* **What is required**
For each entry below, write an exact copy and leave out the images.

<<<<

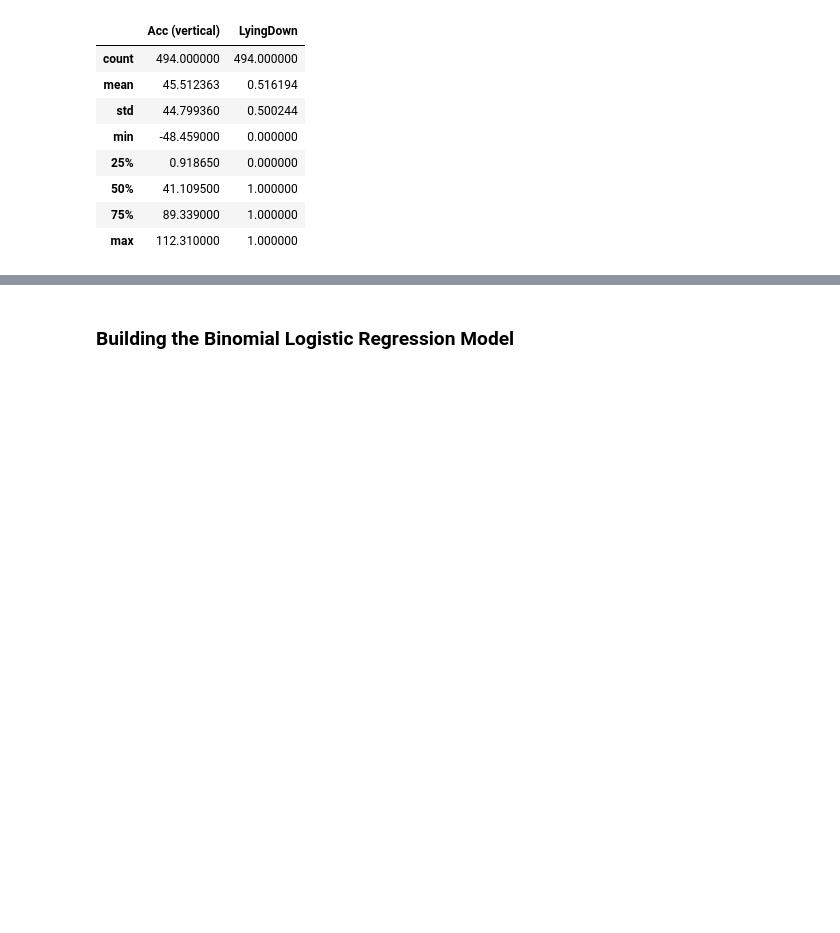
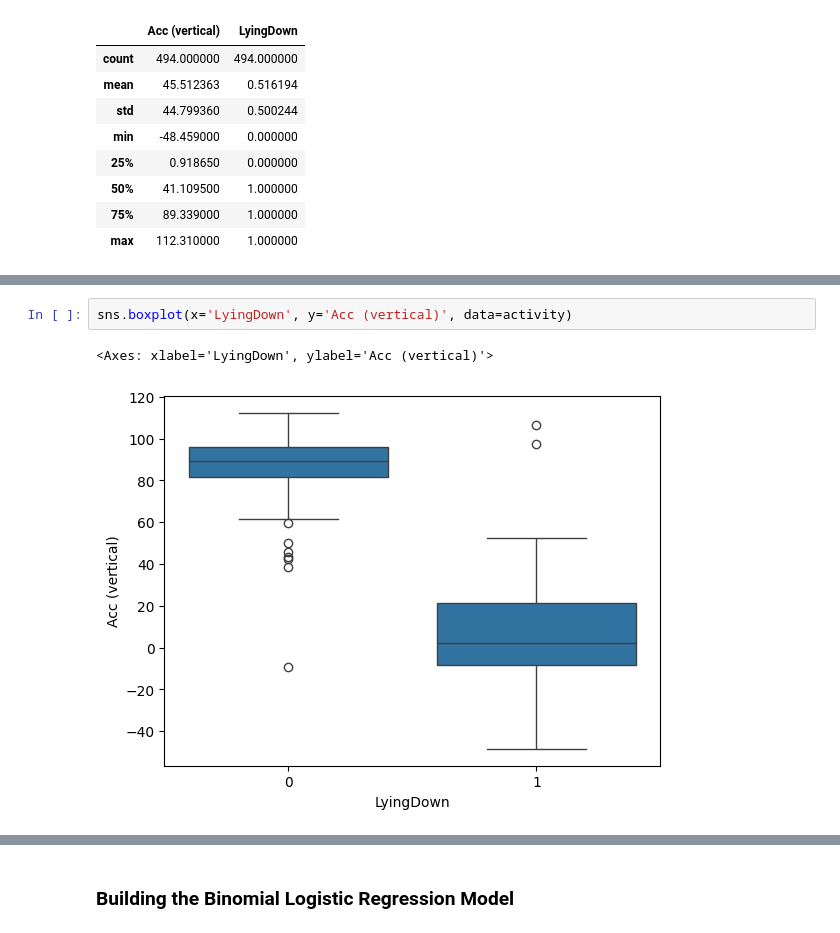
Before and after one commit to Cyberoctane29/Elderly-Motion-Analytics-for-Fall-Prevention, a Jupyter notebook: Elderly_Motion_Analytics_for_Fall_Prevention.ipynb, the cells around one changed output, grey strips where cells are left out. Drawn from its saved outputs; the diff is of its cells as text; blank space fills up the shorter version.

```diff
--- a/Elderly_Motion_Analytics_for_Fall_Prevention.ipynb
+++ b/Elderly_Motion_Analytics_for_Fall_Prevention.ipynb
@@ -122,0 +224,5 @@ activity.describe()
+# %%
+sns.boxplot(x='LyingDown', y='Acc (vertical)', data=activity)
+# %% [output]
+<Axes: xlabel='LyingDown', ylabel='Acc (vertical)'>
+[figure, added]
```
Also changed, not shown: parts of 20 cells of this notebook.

>>>>

* **Solution**
Before and after one commit to Cyberoctane29/Elderly-Motion-Analytics-for-Fall-Prevention, a Jupyter notebook: Elderly_Motion_Analytics_for_Fall_Prevention.ipynb, the cells around one changed output, grey strips where cells are left out. Drawn from its saved outputs; the diff is of its cells as text; blank space fills up the shorter version.

```diff
--- a/Elderly_Motion_Analytics_for_Fall_Prevention.ipynb
+++ b/Elderly_Motion_Analytics_for_Fall_Prevention.ipynb
@@ -122,0 +224,5 @@ activity.describe()
+# %%
+sns.boxplot(x='LyingDown', y='Acc (vertical)', data=activity)
+# %% [output]
+<Axes: xlabel='LyingDown', ylabel='Acc (vertical)'>
+[figure, added]
```
Also changed, not shown: parts of 20 cells of this notebook.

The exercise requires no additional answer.